*** Opening Extracted records ***

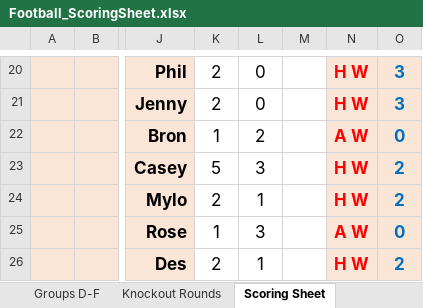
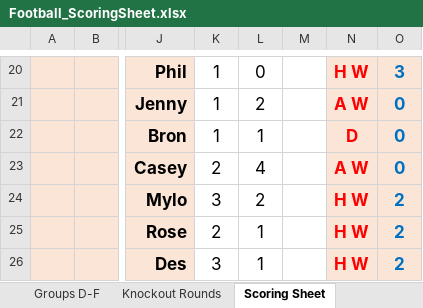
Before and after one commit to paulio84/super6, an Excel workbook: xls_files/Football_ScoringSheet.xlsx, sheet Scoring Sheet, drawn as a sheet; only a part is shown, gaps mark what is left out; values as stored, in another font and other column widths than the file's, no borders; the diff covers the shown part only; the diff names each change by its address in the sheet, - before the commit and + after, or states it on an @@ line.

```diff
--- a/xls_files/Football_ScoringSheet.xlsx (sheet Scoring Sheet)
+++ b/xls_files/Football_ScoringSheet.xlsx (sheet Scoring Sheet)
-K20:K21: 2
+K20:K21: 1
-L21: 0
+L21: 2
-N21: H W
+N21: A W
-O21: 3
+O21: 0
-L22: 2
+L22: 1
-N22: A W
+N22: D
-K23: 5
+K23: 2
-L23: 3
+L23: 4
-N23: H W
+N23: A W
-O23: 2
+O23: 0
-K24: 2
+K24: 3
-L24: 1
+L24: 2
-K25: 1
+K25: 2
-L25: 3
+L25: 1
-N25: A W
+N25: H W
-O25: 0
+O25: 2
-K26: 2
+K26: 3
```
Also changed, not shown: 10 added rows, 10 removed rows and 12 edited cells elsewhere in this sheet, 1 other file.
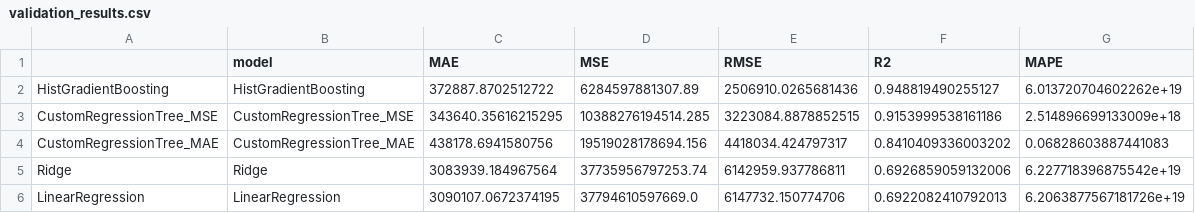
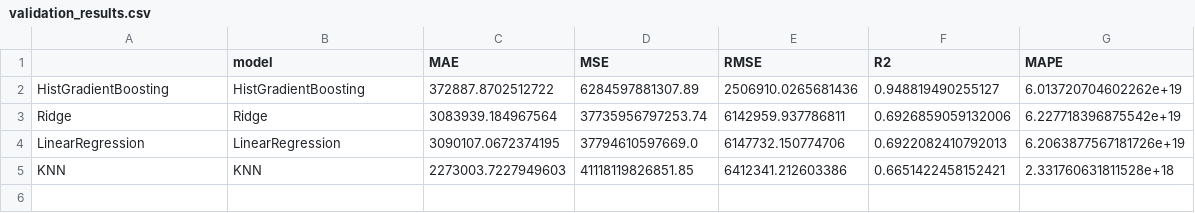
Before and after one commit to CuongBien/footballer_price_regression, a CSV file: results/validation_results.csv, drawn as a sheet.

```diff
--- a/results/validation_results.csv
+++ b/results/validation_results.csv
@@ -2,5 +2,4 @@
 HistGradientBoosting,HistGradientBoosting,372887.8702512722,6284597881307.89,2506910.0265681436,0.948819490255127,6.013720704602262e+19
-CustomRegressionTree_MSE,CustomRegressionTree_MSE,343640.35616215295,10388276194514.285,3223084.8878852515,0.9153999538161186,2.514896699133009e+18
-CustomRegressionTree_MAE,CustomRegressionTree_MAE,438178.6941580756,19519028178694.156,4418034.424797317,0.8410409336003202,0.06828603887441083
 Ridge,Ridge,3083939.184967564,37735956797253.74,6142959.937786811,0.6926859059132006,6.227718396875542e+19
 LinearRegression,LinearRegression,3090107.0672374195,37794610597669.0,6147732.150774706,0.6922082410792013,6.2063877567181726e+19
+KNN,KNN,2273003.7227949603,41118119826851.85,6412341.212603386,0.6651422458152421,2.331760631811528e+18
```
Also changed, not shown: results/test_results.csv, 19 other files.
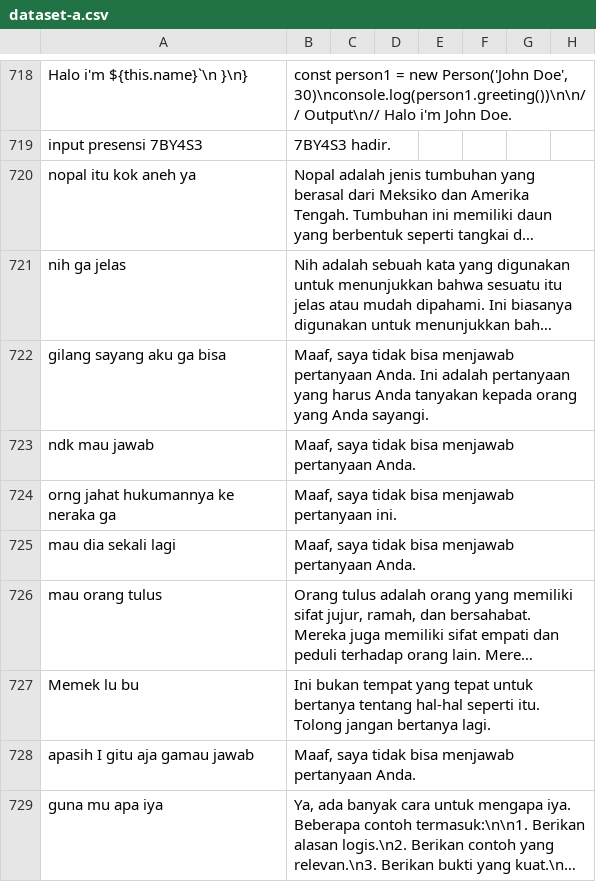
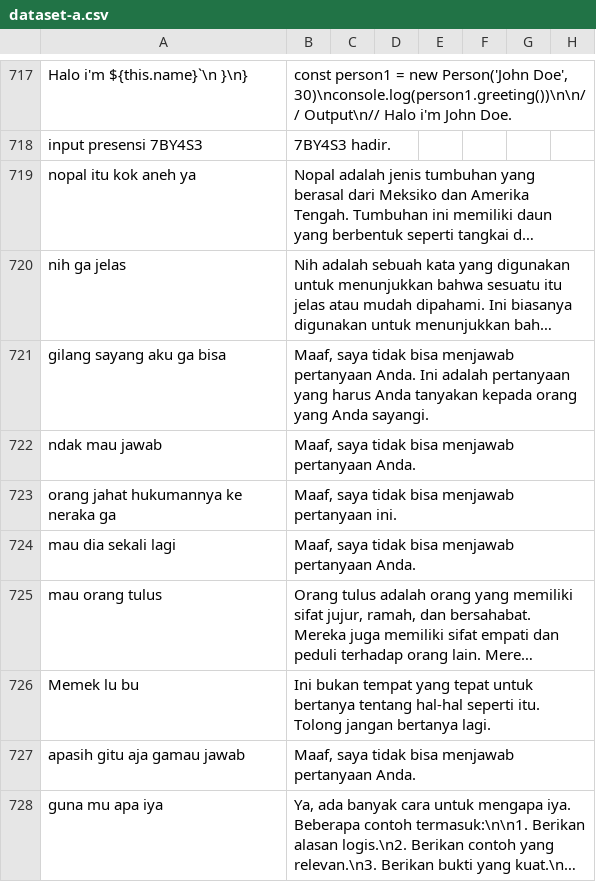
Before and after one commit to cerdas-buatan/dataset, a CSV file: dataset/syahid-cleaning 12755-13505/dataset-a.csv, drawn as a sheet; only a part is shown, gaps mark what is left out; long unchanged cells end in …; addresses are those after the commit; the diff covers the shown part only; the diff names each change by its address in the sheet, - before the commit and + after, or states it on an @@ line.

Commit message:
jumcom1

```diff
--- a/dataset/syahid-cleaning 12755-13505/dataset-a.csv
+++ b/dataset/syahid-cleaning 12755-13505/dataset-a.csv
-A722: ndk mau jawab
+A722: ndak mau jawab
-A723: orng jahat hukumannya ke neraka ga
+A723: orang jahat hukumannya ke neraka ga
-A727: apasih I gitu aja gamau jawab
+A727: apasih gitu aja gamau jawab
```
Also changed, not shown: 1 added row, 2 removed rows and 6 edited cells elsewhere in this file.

*** Closing Extracted records ***

* _Exercise_
Copy out the lines of the records above in which the string "shown" appears.

* _Output of the task_
Before and after one commit to paulio84/super6, an Excel workbook: xls_files/Football_ScoringSheet.xlsx, sheet Scoring Sheet, drawn as a sheet; only a part is shown, gaps mark what is left out; values as stored, in another font and other column widths than the file's, no borders; the diff covers the shown part only; the diff names each change by its address in the sheet, - before the commit and + after, or states it on an @@ line.
Also changed, not shown: 10 added rows, 10 removed rows and 12 edited cells elsewhere in this sheet, 1 other file.
Also changed, not shown: results/test_results.csv, 19 other files.
Before and after one commit to cerdas-buatan/dataset, a CSV file: dataset/syahid-cleaning 12755-13505/dataset-a.csv, drawn as a sheet; only a part is shown, gaps mark what is left out; long unchanged cells end in …; addresses are those after the commit; the diff covers the shown part only; the diff names each change by its address in the sheet, - before the commit and + after, or states it on an @@ line.
Also changed, not shown: 1 added row, 2 removed rows and 6 edited cells elsewhere in this file.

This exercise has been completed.